* [TASK DESCRIPTION]
Find how many lines of the records hold the string "trainData" and reply with only that total.

* [MATERIAL SUPPLIED]
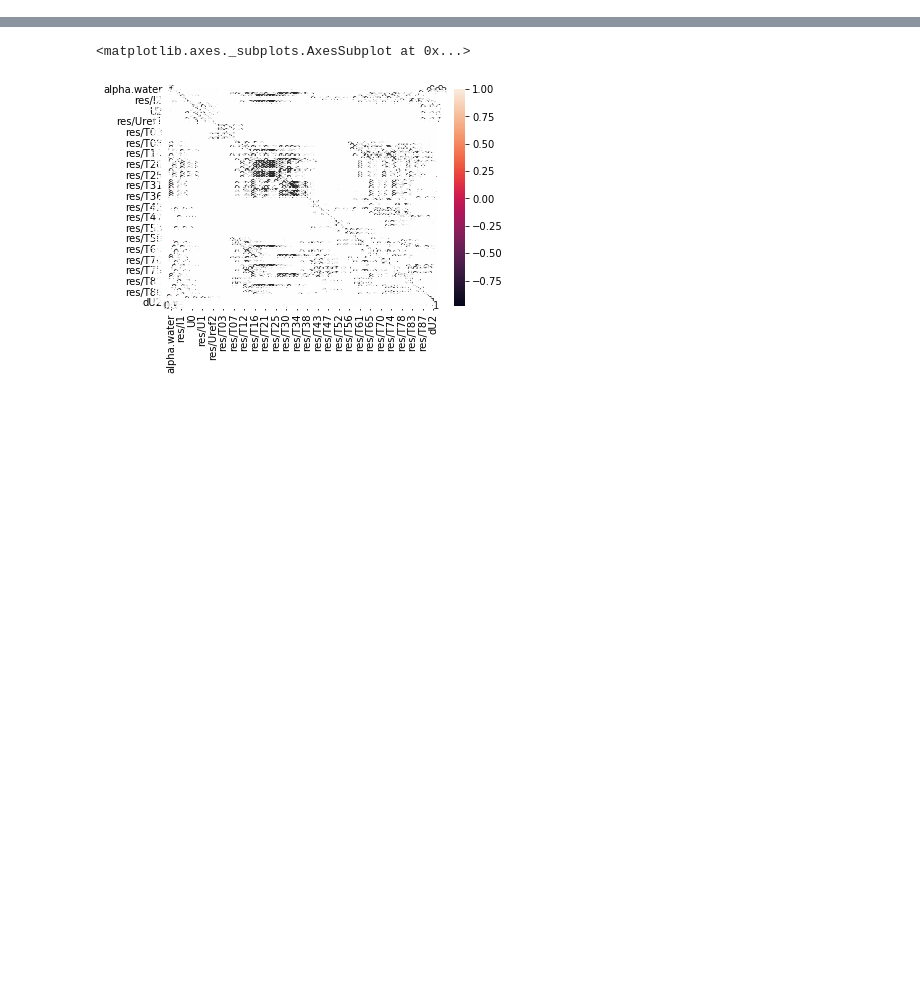
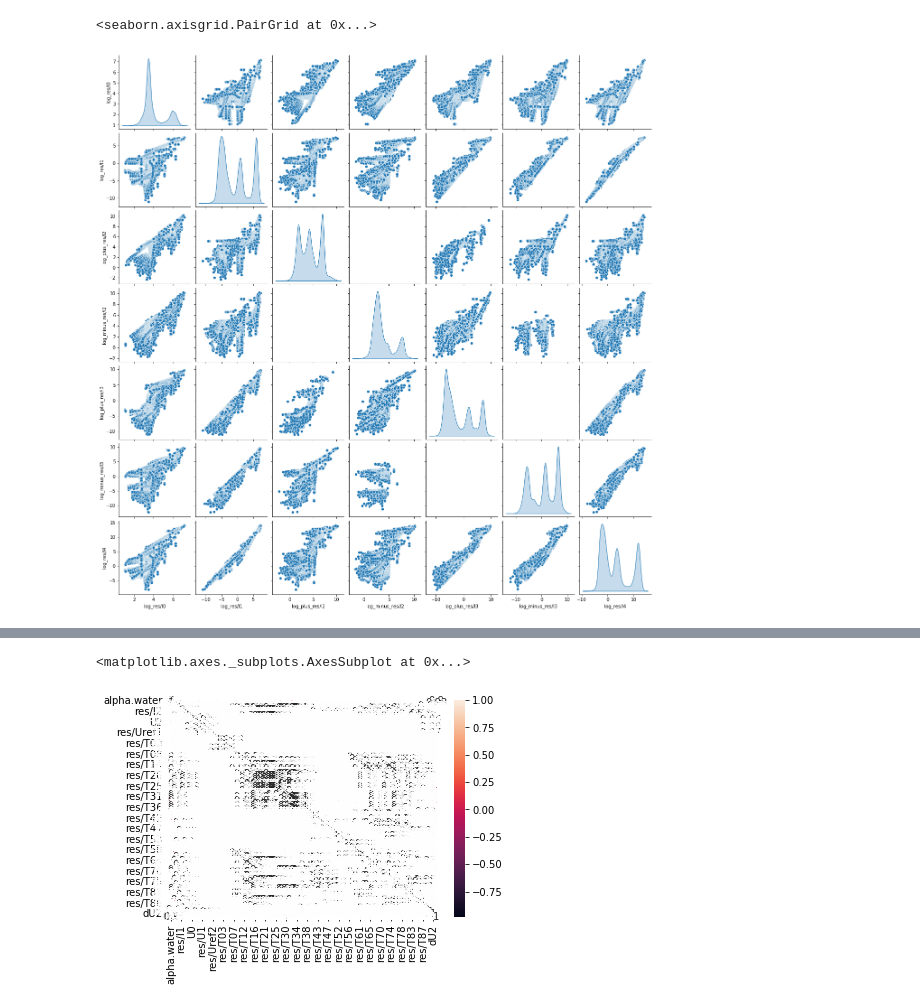
Before and after one commit to RomanovaDI/tbnnTurbulenceTraining, a Jupyter notebook: constantAngleSlopeDNS_U4e-1_A5_H1e-2_RANSsets/trainNN.ipynb, the cells around one changed output, grey strips where cells are left out. Saved outputs shown, nothing was run; the diff lists cells and outputs as text; code cells hidden in the pictures; blank space fills up the shorter version.

```diff
--- a/constantAngleSlopeDNS_U4e-1_A5_H1e-2_RANSsets/trainNN.ipynb
+++ b/constantAngleSlopeDNS_U4e-1_A5_H1e-2_RANSsets/trainNN.ipynb
@@ -77,0 +127,14 @@ Index(['alpha.water', 'res/alpha.water', 'res/p', 'res/I0', 'res/I1', 'res/I2',
+# %%
+trainData['log_res/I0'] = np.log10(trainData['res/I0'])
+trainData['log_res/I1'] = np.log10(-trainData['res/I1'])
+trainData['log_plus_res/I2'] = np.log10(trainData[trainData['res/I2']>0]['res/I2'])
+trainData['log_minus_res/I2'] = np.log10(-trainData[trainData['res/I2']<0]['res/I2'])
+trainData['log_plus_res/I3'] = np.log10(trainData[trainData['res/I3']>0]['res/I3'])
+trainData['log_minus_res/I3'] = np.log10(-trainData[trainData['res/I3']<0]['res/I3'])
+trainData['log_res/I4'] = np.log10(-trainData['res/I4'])
+# %%
+sns.pairplot(trainData[['log_res/I0', 'log_res/I1', 'log_plus_res/I2', 'log_minus_res/I2', \
+                        'log_plus_res/I3', 'log_minus_res/I3', 'log_res/I4']], diag_kind='kde')
+# %% [output]
+<seaborn.axisgrid.PairGrid at 0x...>
+[figure, added]
```
Also changed, not shown: parts of 10 cells of this notebook.
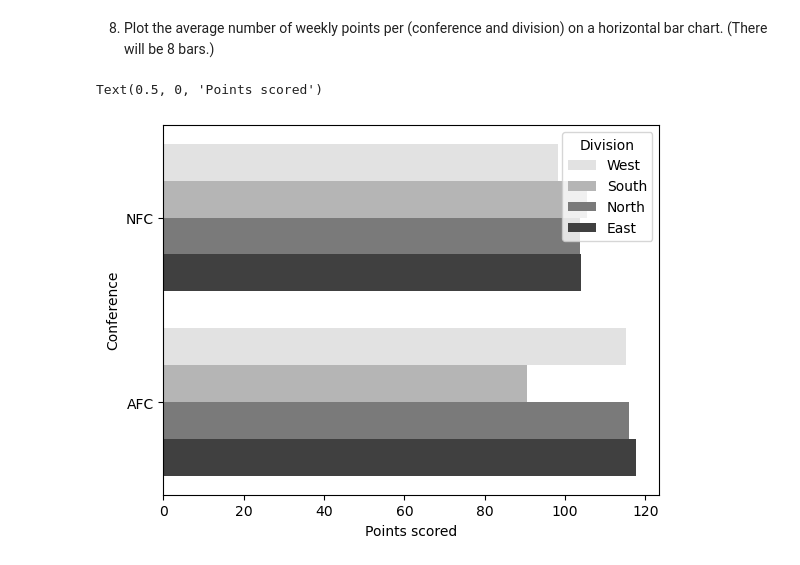
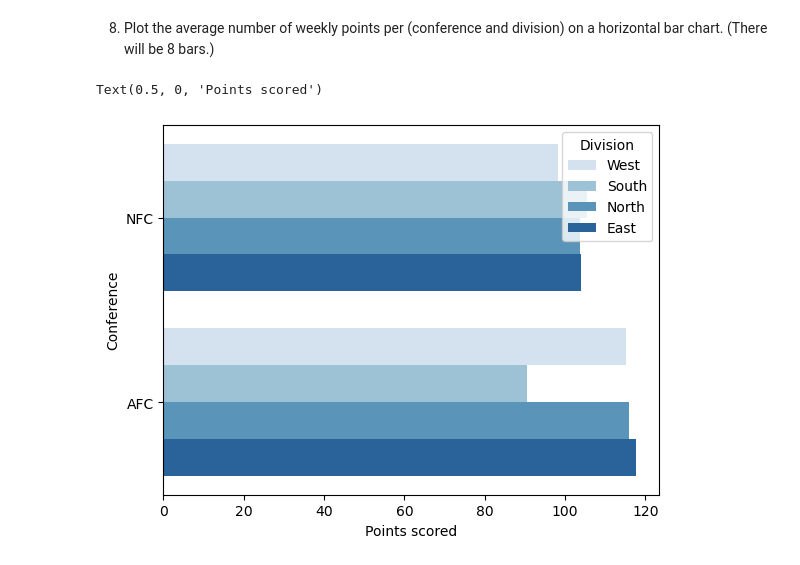
Before and after one commit to LouviersJ/CIS277-FA22-Lab6, a Jupyter notebook: Lab6.ipynb, the cells around one changed output. Saved outputs shown, nothing was run; the diff lists cells and outputs as text; code cells hidden in the pictures.

```diff
--- a/Lab6.ipynb
+++ b/Lab6.ipynb
@@ -111,8 +111,8 @@ Text(0.5, 1.0, 'NFC West Penalty yards per week')
 # %% [markdown]
 8. Plot the average number of weekly points per (conference and division) on a horizontal bar chart. (There will be 8 bars.)
 # %%
-sns.barplot(df, x='points_scored', y='Conference', hue='Division', palette='Greys', errorbar=None)
+sns.barplot(df, x='points_scored', y='Conference', hue='Division', palette='Blues', errorbar=None)
 plt.xlabel('Points scored')
 # %% [output]
 Text(0.5, 0, 'Points scored')
-[figure, old version]
+[figure, new version]
```
Also changed, not shown: parts of 1 cell of this notebook.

* [TASK OUTPUT]
8